I'd like to recommend something that can change that for you. 


For the past two weeks, I've done it consistently, and it's made a considerable difference in my working life. 


Because I speak, write, teach and preach on the idea of becoming an expert, I'm always keen to find ways to 'live in the universe of ideas.' To increase my own ideas-exposure, I simply promised myself that I would begin each day by reading an article, or a chapter of an interesting book, and that I would not begin work until I had done so.


My two publications of choice for this month are The Harvard Business Review, which pertains to my work as a business speaker, and the book 'Anti-Fragile,' by Nassim Nicholas Tasseb, which just struck me as interesting. 


Last week, I started my day in a rush to produce and upload the latest episode of my daily video. I nearly skipped the ritual. But I caught myself: 'How long could it possibly take?' 


So I forced myself to slow down, fulfil my three minutes or so of reading, and only then did I begin.


The difference it made to my own state-of-mind was immediately noticeable. I felt clearer, calmer and less harried. The brain goes into different patterns of function when it slows down to deep-read something interesting. And the specific idea that I read then stayed with me through the day, bouncing off other concepts in my working world, creating unexpected links. 


This simple act of slowing down and reading changed my mood and my mindset. It even helped me to feel more strategic, rather than reactive; more on-top-and-able-to-see, and less behind-and-trying-to-catch-up. 


The list of effective leaders who recommend taking time out each day to think, to read and to plan is bountiful. But do we ever actually listen to them? Do we do it? To become real, it must become ritualised. Otherwise it simply never happens. 

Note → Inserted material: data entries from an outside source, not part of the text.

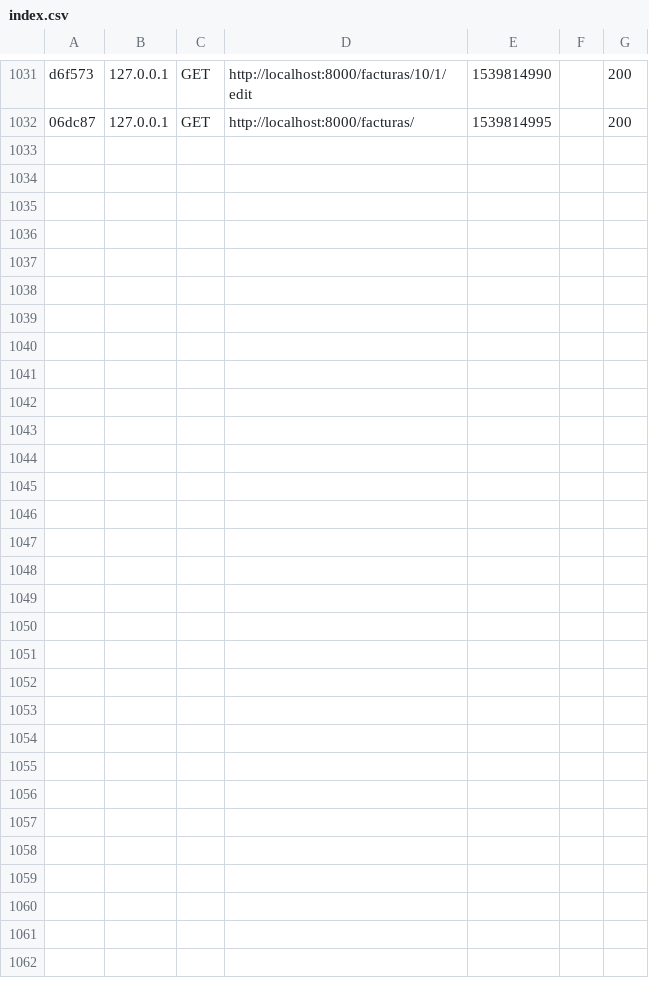
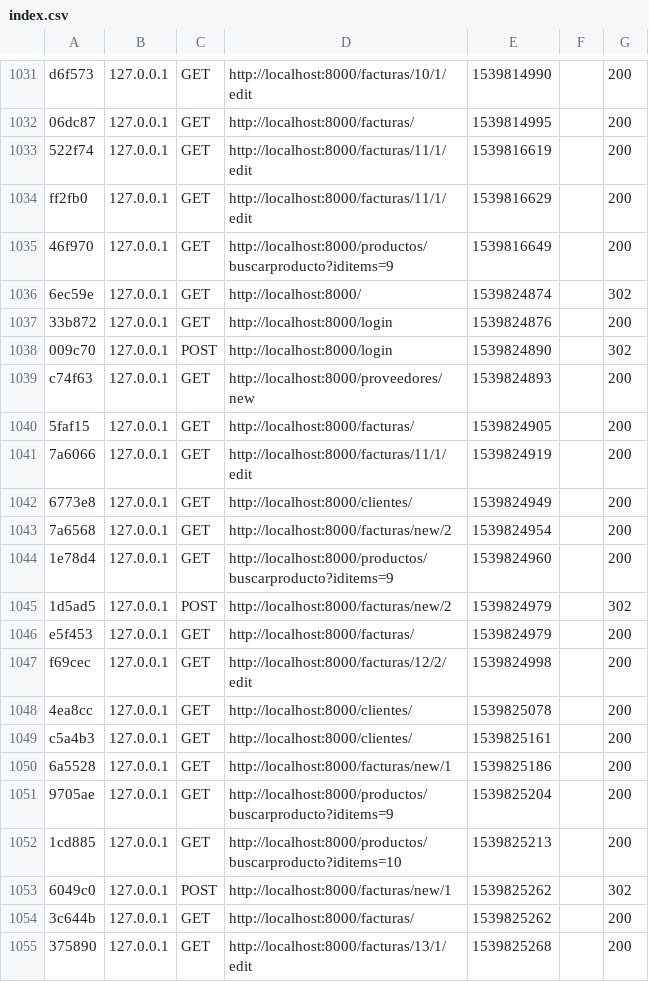
Before and after one commit to elgranjm3000/access-remote, a CSV file: var/cache/dev/profiler/index.csv, drawn as a sheet; only a part is shown, gaps mark what is left out; the diff names each change by its address in the sheet, - before the commit and + after, or states it on an @@ line.

Commit message:
FACTURA EDIT

```diff
--- a/var/cache/dev/profiler/index.csv
+++ b/var/cache/dev/profiler/index.csv
+row 1033: 522f74 | 127.0.0.1 | GET | http://localhost:8000/facturas/11/1/edit | 1539816619 |  | 200
+row 1034: ff2fb0 | 127.0.0.1 | GET | http://localhost:8000/facturas/11/1/edit | 1539816629 |  | 200
+row 1035: 46f970 | 127.0.0.1 | GET | http://localhost:8000/productos/buscarproducto?iditems=9 | 1539816649 |  | 200
+row 1036: 6ec59e | 127.0.0.1 | GET | http://localhost:8000/ | 1539824874 |  | 302
+row 1037: 33b872 | 127.0.0.1 | GET | http://localhost:8000/login | 1539824876 |  | 200
+row 1038: 009c70 | 127.0.0.1 | POST | http://localhost:8000/login | 1539824890 |  | 302
+row 1039: c74f63 | 127.0.0.1 | GET | http://localhost:8000/proveedores/new | 1539824893 |  | 200
+row 1040: 5faf15 | 127.0.0.1 | GET | http://localhost:8000/facturas/ | 1539824905 |  | 200
+row 1041: 7a6066 | 127.0.0.1 | GET | http://localhost:8000/facturas/11/1/edit | 1539824919 |  | 200
+row 1042: 6773e8 | 127.0.0.1 | GET | http://localhost:8000/clientes/ | 1539824949 |  | 200
+row 1043: 7a6568 | 127.0.0.1 | GET | http://localhost:8000/facturas/new/2 | 1539824954 |  | 200
+row 1044: 1e78d4 | 127.0.0.1 | GET | http://localhost:8000/productos/buscarproducto?iditems=9 | 1539824960 |  | 200
+row 1045: 1d5ad5 | 127.0.0.1 | POST | http://localhost:8000/facturas/new/2 | 1539824979 |  | 302
+row 1046: e5f453 | 127.0.0.1 | GET | http://localhost:8000/facturas/ | 1539824979 |  | 200
+row 1047: f69cec | 127.0.0.1 | GET | http://localhost:8000/facturas/12/2/edit | 1539824998 |  | 200
+row 1048: 4ea8cc | 127.0.0.1 | GET | http://localhost:8000/clientes/ | 1539825078 |  | 200
+row 1049: c5a4b3 | 127.0.0.1 | GET | http://localhost:8000/clientes/ | 1539825161 |  | 200
+row 1050: 6a5528 | 127.0.0.1 | GET | http://localhost:8000/facturas/new/1 | 1539825186 |  | 200
+row 1051: 9705ae | 127.0.0.1 | GET | http://localhost:8000/productos/buscarproducto?iditems=9 | 1539825204 |  | 200
+row 1052: 1cd885 | 127.0.0.1 | GET | http://localhost:8000/productos/buscarproducto?iditems=10 | 1539825213 |  | 200
+row 1053: 6049c0 | 127.0.0.1 | POST | http://localhost:8000/facturas/new/1 | 1539825262 |  | 302
+row 1054: 3c644b | 127.0.0.1 | GET | http://localhost:8000/facturas/ | 1539825262 |  | 200
+row 1055: 375890 | 127.0.0.1 | GET | http://localhost:8000/facturas/13/1/edit | 1539825268 |  | 200
```
Also changed, not shown: 2 other files.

So now that's what I do when I start my day. I slow down, process an interesting article, and only then begin to think about what I need to do for the day. I would love you to experience the calming difference this makes. And as ever, I would love you to become, through a daily accumulation of ideas and focused work, the greatest in your game.



Douglas Kruger is a leading professional speaker and the author of several business books with Penguin. He has been inducted into the 'Speakers Hall of Fame.' See him live, or book him as the motivational speaker at your next event, at